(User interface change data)
━━━━━━━━━━━━━━━━
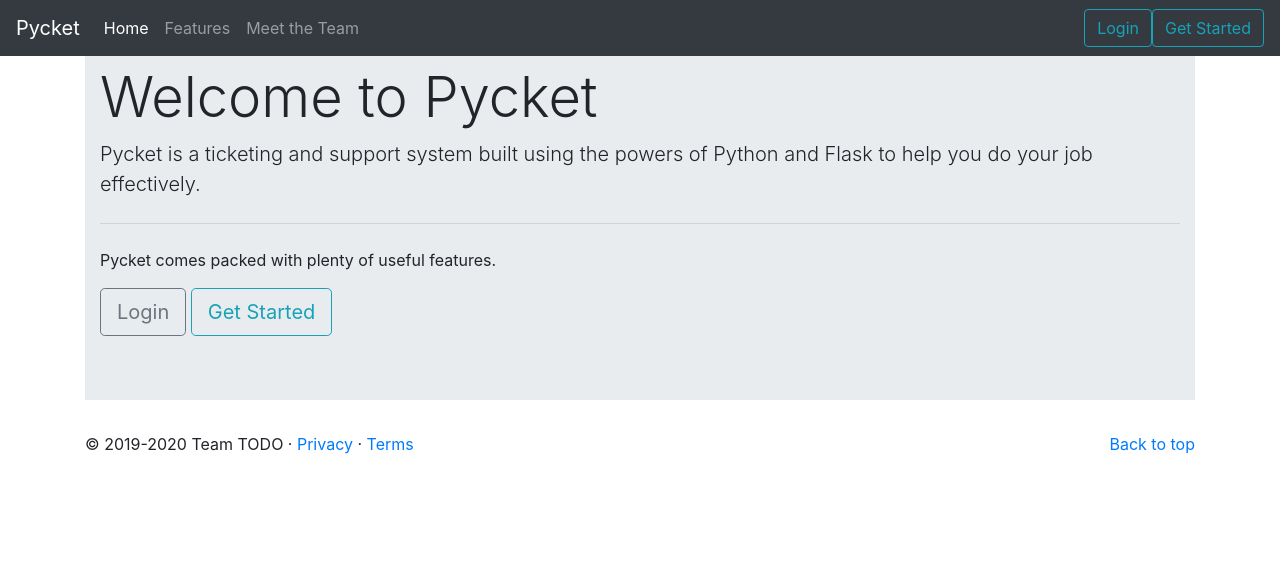
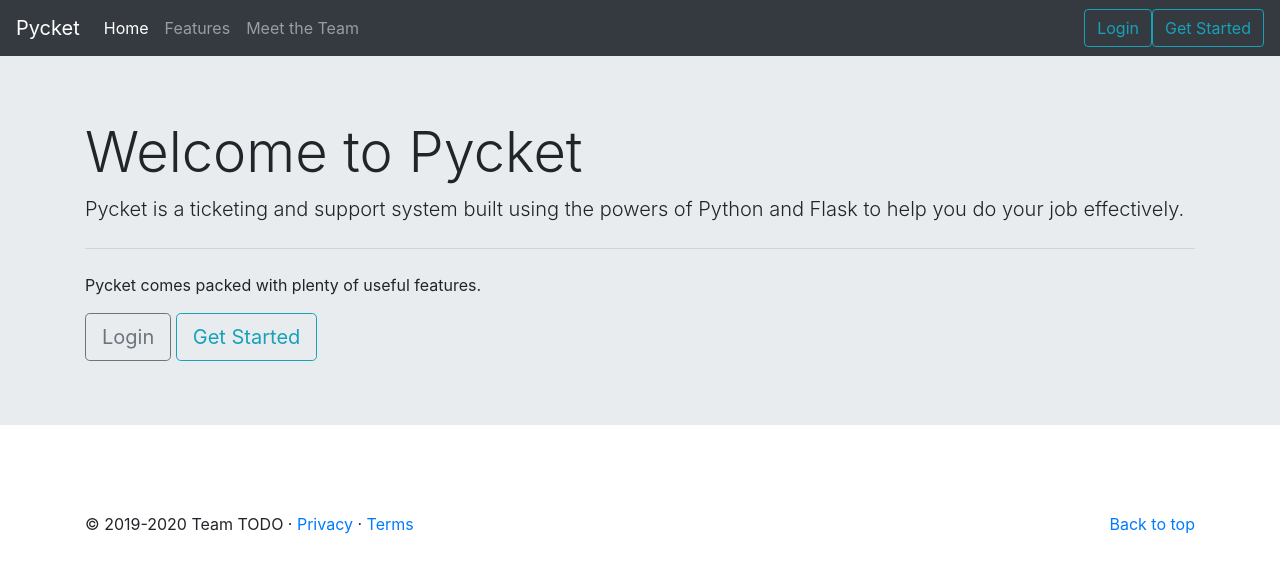
Before and after one commit to AU-CS-499-Spring-2020/Team_TODO, a Flask app: page / in a window 1280 px wide. Shown: the top 573 px of the page. Run offline with Flask 2, Linux system fonts and the light colour scheme; some libraries are stand-ins or nearby versions.

Commit message:
got stylesheets to work properly, elements had wrongly named id's lol

```diff
--- a/Pycket/pycket/static/style.css
+++ b/Pycket/pycket/static/style.css
@@ -2,7 +2,7 @@
     margin-right: 10px;
 }
 
-#jumbotron{
+#content{
     padding-top: 55px;
     padding-bottom: 55px;
     padding-left: 0px;
--- a/Pycket/pycket/templates/base.html
+++ b/Pycket/pycket/templates/base.html
@@ -3,7 +3,8 @@
 
 <head>
     <title>{% block title %}{% endblock %} - Pycket</title>
-    <link rel="stylesheet" href="{{ url_for('static', filename='bootstrap.min.css') }}"">
+    <meta charset="UTF-8">
+    <link rel="stylesheet" href="{{ url_for('static', filename='bootstrap.min.css') }}">
     <link rel="stylesheet" href="{{ url_for('static', filename='style.css') }}">
 </head>
 
@@ -64,7 +65,7 @@
   </div>
 </div>
 
-    <div id="content" class="container">
+    <div id="content" class="container-fluid">
         {% for message in get_flashed_messages() %}
             <div class="flash">{{ message }}</div>
         {% endfor %}
--- a/Pycket/pycket/templates/index.html
+++ b/Pycket/pycket/templates/index.html
@@ -1,7 +1,7 @@
 {% extends 'base.html' %}
 
 {% block content %}
-<div class="jumbotron jumbotron-fluid">
+<div id="jumbotron" class="jumbotron jumbotron-fluid">
   <div class="container">
     <h1 class="display-4">Welcome to Pycket</h1>
     <p class="lead">Pycket is a ticketing and support system built using the powers of Python and Flask to help you do your job effectively.</p>
```
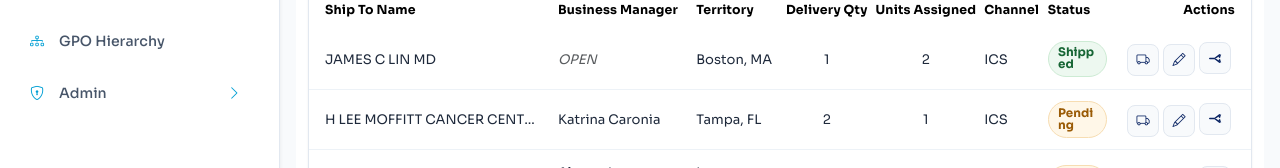
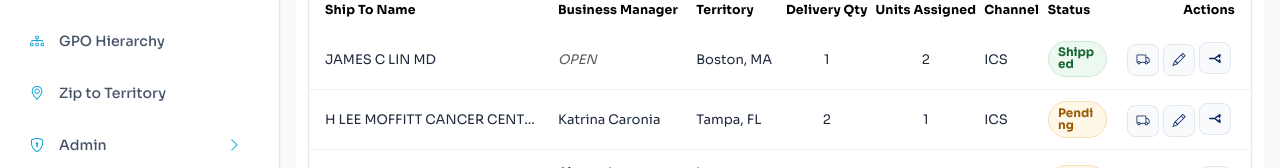
Before and after one commit to SwayamCodingEmpire/ImmunityBio, an Angular app: page /order-management in a window 1280 px wide. Shown: the part 280-448 px from the top of the page. Built offline with nearby package versions, Linux system fonts and the light colour scheme.

Commit message:
Zip to territory reloaction

```diff
--- a/src/app/layout/sidebar/sidebar.component.ts
+++ b/src/app/layout/sidebar/sidebar.component.ts
@@ -31,12 +31,12 @@ export class SidebarComponent {
     { label: 'Order Management', icon: 'bi bi-cart3', route: '/order-management' },
     { label: 'Patient Enrollment', icon: 'bi bi-person-hearts', route: '/patient-enrollment' },
     { label: 'GPO Hierarchy', icon: 'bi bi-diagram-3', route: '/gpo' },
+    { label: 'Zip to Territory', icon: 'bi bi-geo-alt', route: '/zip-to-territory' },
     {
       label: 'Admin',
       icon: 'bi bi-shield-lock',
       children: [
         // { label: 'GPO', route: '/admin/gpo' },
-        { label: 'Zip to Territory', route: '/zip-to-territory' },
         { label: 'Users', route: '/users' }
       ]
     }
```
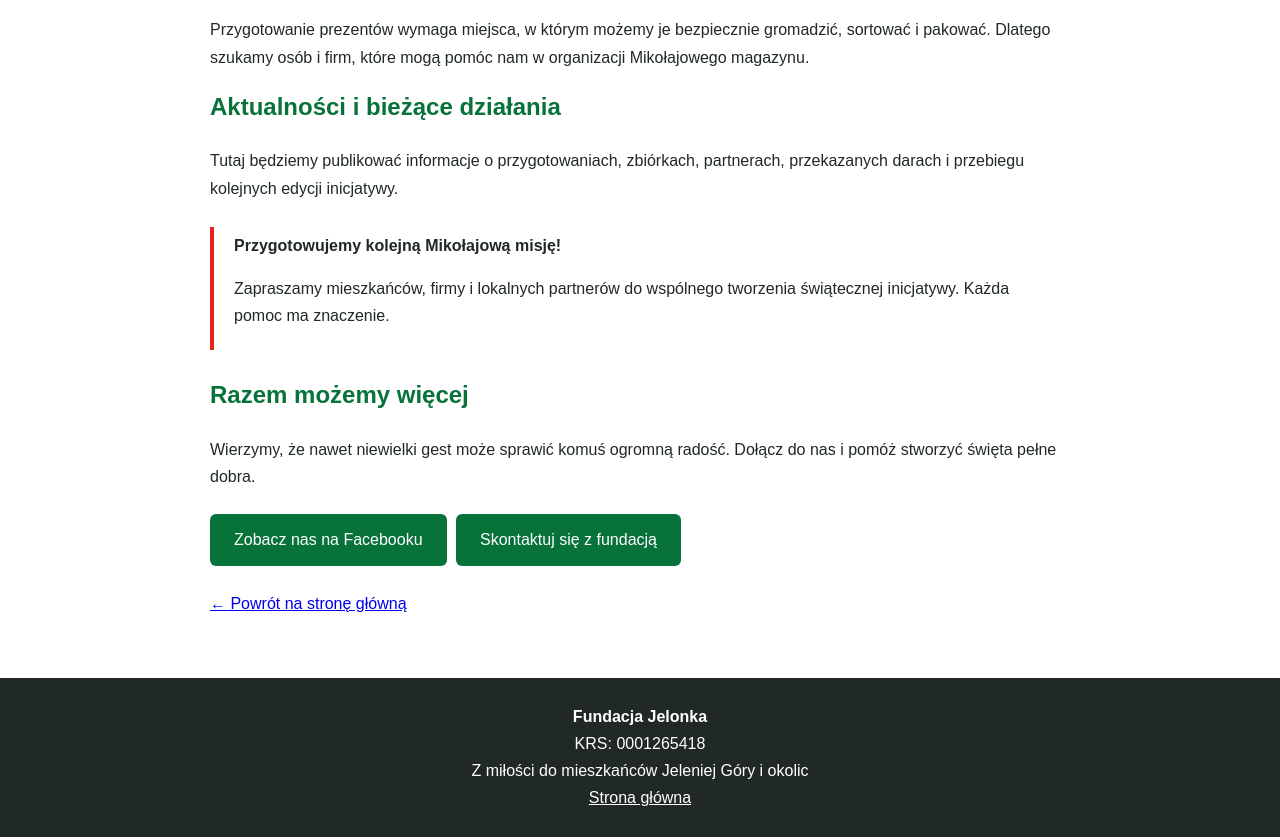
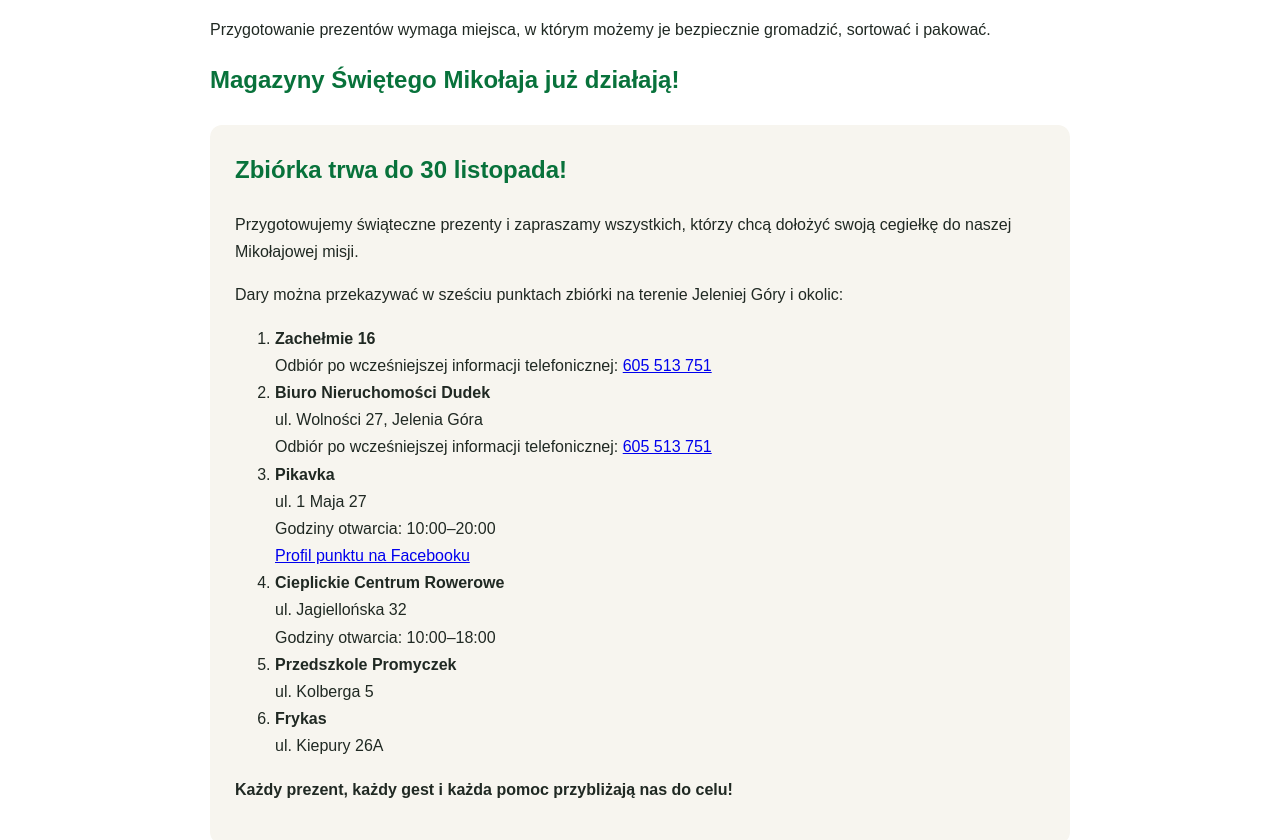
Before and after one commit to fundacjajelonka/fundacja-jelonka, a plain HTML site: page mikolaj-na-rowerze.html in a window 1280 px wide. Shown: the part 1140-1980 px from the top of the page. Drawn offline with Linux system fonts and the light colour scheme.

Commit message:
Update mikolaj-na-rowerze.html

```diff
--- a/mikolaj-na-rowerze.html
+++ b/mikolaj-na-rowerze.html
@@ -167,9 +167,76 @@
   <p>
     Przygotowanie prezentów wymaga miejsca, w którym
     możemy je bezpiecznie gromadzić, sortować i pakować.
-    Dlatego szukamy osób i firm, które mogą pomóc nam
-    w organizacji Mikołajowego magazynu.
+
+
+<h2>Magazyny Świętego Mikołaja już działają!</h2>
+
+<div class="info">
+
+  <h2>Zbiórka trwa do 30 listopada!</h2>
+
+  <p>
+    Przygotowujemy świąteczne prezenty i zapraszamy
+    wszystkich, którzy chcą dołożyć swoją cegiełkę
+    do naszej Mikołajowej misji.
   </p>
+
+  <p>
+    Dary można przekazywać w sześciu punktach
+    zbiórki na terenie Jeleniej Góry i okolic:
+  </p>
+
+  <ol>
+    <li>
+      <strong>Zachełmie 16</strong><br>
+      Odbiór po wcześniejszej informacji telefonicznej:
+      <a href="tel:+48605513751">605 513 751</a>
+    </li>
+
+    <li>
+      <strong>Biuro Nieruchomości Dudek</strong><br>
+      ul. Wolności 27, Jelenia Góra<br>
+      Odbiór po wcześniejszej informacji telefonicznej:
+      <a href="tel:+48605513751">605 513 751</a>
+    </li>
+
+    <li>
+      <strong>Pikavka</strong><br>
+      ul. 1 Maja 27<br>
+      Godziny otwarcia: 10:00–20:00<br>
+      <a href="https://www.facebook.com/profile.php?id=100083409727062"
+         target="_blank"
+         rel="noopener noreferrer">
+        Profil punktu na Facebooku
+      </a>
+    </li>
+
+    <li>
+      <strong>Cieplickie Centrum Rowerowe</strong><br>
+      ul. Jagiellońska 32<br>
+      Godziny otwarcia: 10:00–18:00
+    </li>
+
+    <li>
+      <strong>Przedszkole Promyczek</strong><br>
+      ul. Kolberga 5
+    </li>
+
+    <li>
+      <strong>Frykas</strong><br>
+      ul. Kiepury 26A
+    </li>
+  </ol>
+
+  <p>
+    <strong>
+      Każdy prezent, każdy gest i każda pomoc
+      przybliżają nas do celu!
+    </strong>
+  </p>
+
+</div>
+
 
   <h2>Aktualności i bieżące działania</h2>
 
```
━━━━━━━━━━━━━━━━
**Task requirements**: Every entry above is to be repeated word for word, with all pictures omitted.

**Written solution**:
Before and after one commit to AU-CS-499-Spring-2020/Team_TODO, a Flask app: page / in a window 1280 px wide. Shown: the top 573 px of the page. Run offline with Flask 2, Linux system fonts and the light colour scheme; some libraries are stand-ins or nearby versions.

Commit message:
got stylesheets to work properly, elements had wrongly named id's lol

```diff
--- a/Pycket/pycket/static/style.css
+++ b/Pycket/pycket/static/style.css
@@ -2,7 +2,7 @@
     margin-right: 10px;
 }
 
-#jumbotron{
+#content{
     padding-top: 55px;
     padding-bottom: 55px;
     padding-left: 0px;
--- a/Pycket/pycket/templates/base.html
+++ b/Pycket/pycket/templates/base.html
@@ -3,7 +3,8 @@
 
 <head>
     <title>{% block title %}{% endblock %} - Pycket</title>
-    <link rel="stylesheet" href="{{ url_for('static', filename='bootstrap.min.css') }}"">
+    <meta charset="UTF-8">
+    <link rel="stylesheet" href="{{ url_for('static', filename='bootstrap.min.css') }}">
     <link rel="stylesheet" href="{{ url_for('static', filename='style.css') }}">
 </head>
 
@@ -64,7 +65,7 @@
   </div>
 </div>
 
-    <div id="content" class="container">
+    <div id="content" class="container-fluid">
         {% for message in get_flashed_messages() %}
             <div class="flash">{{ message }}</div>
         {% endfor %}
--- a/Pycket/pycket/templates/index.html
+++ b/Pycket/pycket/templates/index.html
@@ -1,7 +1,7 @@
 {% extends 'base.html' %}
 
 {% block content %}
-<div class="jumbotron jumbotron-fluid">
+<div id="jumbotron" class="jumbotron jumbotron-fluid">
   <div class="container">
     <h1 class="display-4">Welcome to Pycket</h1>
     <p class="lead">Pycket is a ticketing and support system built using the powers of Python and Flask to help you do your job effectively.</p>
```
Before and after one commit to SwayamCodingEmpire/ImmunityBio, an Angular app: page /order-management in a window 1280 px wide. Shown: the part 280-448 px from the top of the page. Built offline with nearby package versions, Linux system fonts and the light colour scheme.

Commit message:
Zip to territory reloaction

```diff
--- a/src/app/layout/sidebar/sidebar.component.ts
+++ b/src/app/layout/sidebar/sidebar.component.ts
@@ -31,12 +31,12 @@ export class SidebarComponent {
     { label: 'Order Management', icon: 'bi bi-cart3', route: '/order-management' },
     { label: 'Patient Enrollment', icon: 'bi bi-person-hearts', route: '/patient-enrollment' },
     { label: 'GPO Hierarchy', icon: 'bi bi-diagram-3', route: '/gpo' },
+    { label: 'Zip to Territory', icon: 'bi bi-geo-alt', route: '/zip-to-territory' },
     {
       label: 'Admin',
       icon: 'bi bi-shield-lock',
       children: [
         // { label: 'GPO', route: '/admin/gpo' },
-        { label: 'Zip to Territory', route: '/zip-to-territory' },
         { label: 'Users', route: '/users' }
       ]
     }
```
Before and after one commit to fundacjajelonka/fundacja-jelonka, a plain HTML site: page mikolaj-na-rowerze.html in a window 1280 px wide. Shown: the part 1140-1980 px from the top of the page. Drawn offline with Linux system fonts and the light colour scheme.

Commit message:
Update mikolaj-na-rowerze.html

```diff
--- a/mikolaj-na-rowerze.html
+++ b/mikolaj-na-rowerze.html
@@ -167,9 +167,76 @@
   <p>
     Przygotowanie prezentów wymaga miejsca, w którym
     możemy je bezpiecznie gromadzić, sortować i pakować.
-    Dlatego szukamy osób i firm, które mogą pomóc nam
-    w organizacji Mikołajowego magazynu.
+
+
+<h2>Magazyny Świętego Mikołaja już działają!</h2>
+
+<div class="info">
+
+  <h2>Zbiórka trwa do 30 listopada!</h2>
+
+  <p>
+    Przygotowujemy świąteczne prezenty i zapraszamy
+    wszystkich, którzy chcą dołożyć swoją cegiełkę
+    do naszej Mikołajowej misji.
   </p>
+
+  <p>
+    Dary można przekazywać w sześciu punktach
+    zbiórki na terenie Jeleniej Góry i okolic:
+  </p>
+
+  <ol>
+    <li>
+      <strong>Zachełmie 16</strong><br>
+      Odbiór po wcześniejszej informacji telefonicznej:
+      <a href="tel:+48605513751">605 513 751</a>
+    </li>
+
+    <li>
+      <strong>Biuro Nieruchomości Dudek</strong><br>
+      ul. Wolności 27, Jelenia Góra<br>
+      Odbiór po wcześniejszej informacji telefonicznej:
+      <a href="tel:+48605513751">605 513 751</a>
+    </li>
+
+    <li>
+      <strong>Pikavka</strong><br>
+      ul. 1 Maja 27<br>
+      Godziny otwarcia: 10:00–20:00<br>
+      <a href="https://www.facebook.com/profile.php?id=100083409727062"
+         target="_blank"
+         rel="noopener noreferrer">
+        Profil punktu na Facebooku
+      </a>
+    </li>
+
+    <li>
+      <strong>Cieplickie Centrum Rowerowe</strong><br>
+      ul. Jagiellońska 32<br>
+      Godziny otwarcia: 10:00–18:00
+    </li>
+
+    <li>
+      <strong>Przedszkole Promyczek</strong><br>
+      ul. Kolberga 5
+    </li>
+
+    <li>
+      <strong>Frykas</strong><br>
+      ul. Kiepury 26A
+    </li>
+  </ol>
+
+  <p>
+    <strong>
+      Każdy prezent, każdy gest i każda pomoc
+      przybliżają nas do celu!
+    </strong>
+  </p>
+
+</div>
+
 
   <h2>Aktualności i bieżące działania</h2>
 
```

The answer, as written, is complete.